Read the lines below. Copy out any that hold the string "other".

Change listing data:
━━━━━━
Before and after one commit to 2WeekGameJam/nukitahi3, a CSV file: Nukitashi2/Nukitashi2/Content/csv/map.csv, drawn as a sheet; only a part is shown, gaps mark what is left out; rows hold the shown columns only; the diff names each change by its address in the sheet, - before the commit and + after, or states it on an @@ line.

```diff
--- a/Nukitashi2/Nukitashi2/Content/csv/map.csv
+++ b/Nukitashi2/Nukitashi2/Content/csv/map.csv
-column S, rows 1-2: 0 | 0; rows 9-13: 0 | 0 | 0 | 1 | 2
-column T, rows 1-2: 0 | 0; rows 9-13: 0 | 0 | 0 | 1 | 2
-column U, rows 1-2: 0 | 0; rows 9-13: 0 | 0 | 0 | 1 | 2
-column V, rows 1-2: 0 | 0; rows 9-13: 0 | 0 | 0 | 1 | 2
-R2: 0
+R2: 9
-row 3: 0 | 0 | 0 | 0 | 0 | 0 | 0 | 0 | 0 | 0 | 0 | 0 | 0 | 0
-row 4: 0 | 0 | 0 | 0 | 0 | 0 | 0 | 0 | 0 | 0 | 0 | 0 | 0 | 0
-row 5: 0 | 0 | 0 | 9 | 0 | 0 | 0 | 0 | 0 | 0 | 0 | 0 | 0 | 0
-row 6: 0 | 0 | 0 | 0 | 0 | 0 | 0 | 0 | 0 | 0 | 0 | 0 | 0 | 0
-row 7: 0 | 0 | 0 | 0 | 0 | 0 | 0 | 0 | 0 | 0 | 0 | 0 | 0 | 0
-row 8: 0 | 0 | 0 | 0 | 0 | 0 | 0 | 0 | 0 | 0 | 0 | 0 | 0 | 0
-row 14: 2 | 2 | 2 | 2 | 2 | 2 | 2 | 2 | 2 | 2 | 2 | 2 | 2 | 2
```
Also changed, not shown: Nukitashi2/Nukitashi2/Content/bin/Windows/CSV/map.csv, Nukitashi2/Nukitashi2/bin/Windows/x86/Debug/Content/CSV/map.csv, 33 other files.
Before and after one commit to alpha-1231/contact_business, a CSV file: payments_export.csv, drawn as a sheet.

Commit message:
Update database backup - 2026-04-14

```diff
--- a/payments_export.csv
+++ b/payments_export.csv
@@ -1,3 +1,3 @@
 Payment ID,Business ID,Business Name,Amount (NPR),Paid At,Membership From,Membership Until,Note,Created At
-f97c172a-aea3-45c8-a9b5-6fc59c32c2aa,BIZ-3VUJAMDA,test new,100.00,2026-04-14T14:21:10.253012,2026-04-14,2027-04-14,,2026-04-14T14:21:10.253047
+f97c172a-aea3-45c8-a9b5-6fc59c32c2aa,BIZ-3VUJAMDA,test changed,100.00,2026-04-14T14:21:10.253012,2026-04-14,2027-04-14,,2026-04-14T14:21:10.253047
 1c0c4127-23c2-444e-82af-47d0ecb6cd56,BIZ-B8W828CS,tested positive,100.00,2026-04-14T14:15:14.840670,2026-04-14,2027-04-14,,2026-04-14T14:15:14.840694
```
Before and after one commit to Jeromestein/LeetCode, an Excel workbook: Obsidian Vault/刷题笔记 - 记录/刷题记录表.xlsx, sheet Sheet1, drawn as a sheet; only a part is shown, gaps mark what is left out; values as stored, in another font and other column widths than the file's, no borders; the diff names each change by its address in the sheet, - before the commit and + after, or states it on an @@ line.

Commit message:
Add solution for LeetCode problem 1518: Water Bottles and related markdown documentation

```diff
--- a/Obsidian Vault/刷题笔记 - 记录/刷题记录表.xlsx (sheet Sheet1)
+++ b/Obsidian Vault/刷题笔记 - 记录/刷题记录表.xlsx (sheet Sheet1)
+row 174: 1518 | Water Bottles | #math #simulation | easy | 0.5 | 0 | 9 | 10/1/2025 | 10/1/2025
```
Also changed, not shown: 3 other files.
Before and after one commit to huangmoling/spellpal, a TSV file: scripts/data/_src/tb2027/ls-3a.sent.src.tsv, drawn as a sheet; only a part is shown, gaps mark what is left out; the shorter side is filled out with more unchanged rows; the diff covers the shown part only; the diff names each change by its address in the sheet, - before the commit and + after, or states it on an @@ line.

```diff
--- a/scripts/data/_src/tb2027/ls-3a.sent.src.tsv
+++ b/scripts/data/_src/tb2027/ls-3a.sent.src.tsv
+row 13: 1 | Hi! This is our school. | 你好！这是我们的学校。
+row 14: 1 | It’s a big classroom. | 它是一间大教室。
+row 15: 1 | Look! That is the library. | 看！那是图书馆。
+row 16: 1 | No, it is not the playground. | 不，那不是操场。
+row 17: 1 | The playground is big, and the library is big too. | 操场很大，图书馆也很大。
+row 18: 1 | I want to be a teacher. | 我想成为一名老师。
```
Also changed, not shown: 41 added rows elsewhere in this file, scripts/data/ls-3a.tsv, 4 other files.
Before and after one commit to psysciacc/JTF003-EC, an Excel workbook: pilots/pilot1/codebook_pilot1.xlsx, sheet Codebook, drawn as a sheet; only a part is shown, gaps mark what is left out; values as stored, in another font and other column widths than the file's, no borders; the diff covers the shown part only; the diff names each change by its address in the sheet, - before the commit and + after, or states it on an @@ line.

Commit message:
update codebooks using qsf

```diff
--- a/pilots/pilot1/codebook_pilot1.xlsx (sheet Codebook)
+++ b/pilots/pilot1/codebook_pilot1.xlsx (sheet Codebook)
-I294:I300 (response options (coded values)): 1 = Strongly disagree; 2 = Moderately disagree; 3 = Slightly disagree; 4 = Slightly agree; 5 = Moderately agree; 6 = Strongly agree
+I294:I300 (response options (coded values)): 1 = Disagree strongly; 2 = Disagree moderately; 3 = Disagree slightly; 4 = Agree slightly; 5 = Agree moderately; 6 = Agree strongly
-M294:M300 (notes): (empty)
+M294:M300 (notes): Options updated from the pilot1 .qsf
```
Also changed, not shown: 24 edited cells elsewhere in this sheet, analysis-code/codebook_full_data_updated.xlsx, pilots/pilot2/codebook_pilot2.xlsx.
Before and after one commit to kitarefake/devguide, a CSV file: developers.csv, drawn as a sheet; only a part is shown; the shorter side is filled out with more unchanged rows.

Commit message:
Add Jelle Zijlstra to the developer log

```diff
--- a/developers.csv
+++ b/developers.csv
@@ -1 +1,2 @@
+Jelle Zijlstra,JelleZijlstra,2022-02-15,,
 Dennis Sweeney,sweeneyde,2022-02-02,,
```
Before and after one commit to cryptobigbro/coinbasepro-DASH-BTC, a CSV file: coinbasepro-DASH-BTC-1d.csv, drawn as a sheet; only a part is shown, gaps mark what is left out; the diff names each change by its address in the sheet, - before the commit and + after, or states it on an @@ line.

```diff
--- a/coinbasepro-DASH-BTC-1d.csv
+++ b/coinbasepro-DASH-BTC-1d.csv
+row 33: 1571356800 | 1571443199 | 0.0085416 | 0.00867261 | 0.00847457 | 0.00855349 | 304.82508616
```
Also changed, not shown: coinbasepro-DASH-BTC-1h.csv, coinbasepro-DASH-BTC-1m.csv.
━━━━━━
**Answer box**.
Also changed, not shown: Nukitashi2/Nukitashi2/Content/bin/Windows/CSV/map.csv, Nukitashi2/Nukitashi2/bin/Windows/x86/Debug/Content/CSV/map.csv, 33 other files.
Before and after one commit to Jeromestein/LeetCode, an Excel workbook: Obsidian Vault/刷题笔记 - 记录/刷题记录表.xlsx, sheet Sheet1, drawn as a sheet; only a part is shown, gaps mark what is left out; values as stored, in another font and other column widths than the file's, no borders; the diff names each change by its address in the sheet, - before the commit and + after, or states it on an @@ line.
Also changed, not shown: 3 other files.
Also changed, not shown: 41 added rows elsewhere in this file, scripts/data/ls-3a.tsv, 4 other files.
Before and after one commit to psysciacc/JTF003-EC, an Excel workbook: pilots/pilot1/codebook_pilot1.xlsx, sheet Codebook, drawn as a sheet; only a part is shown, gaps mark what is left out; values as stored, in another font and other column widths than the file's, no borders; the diff covers the shown part only; the diff names each change by its address in the sheet, - before the commit and + after, or states it on an @@ line.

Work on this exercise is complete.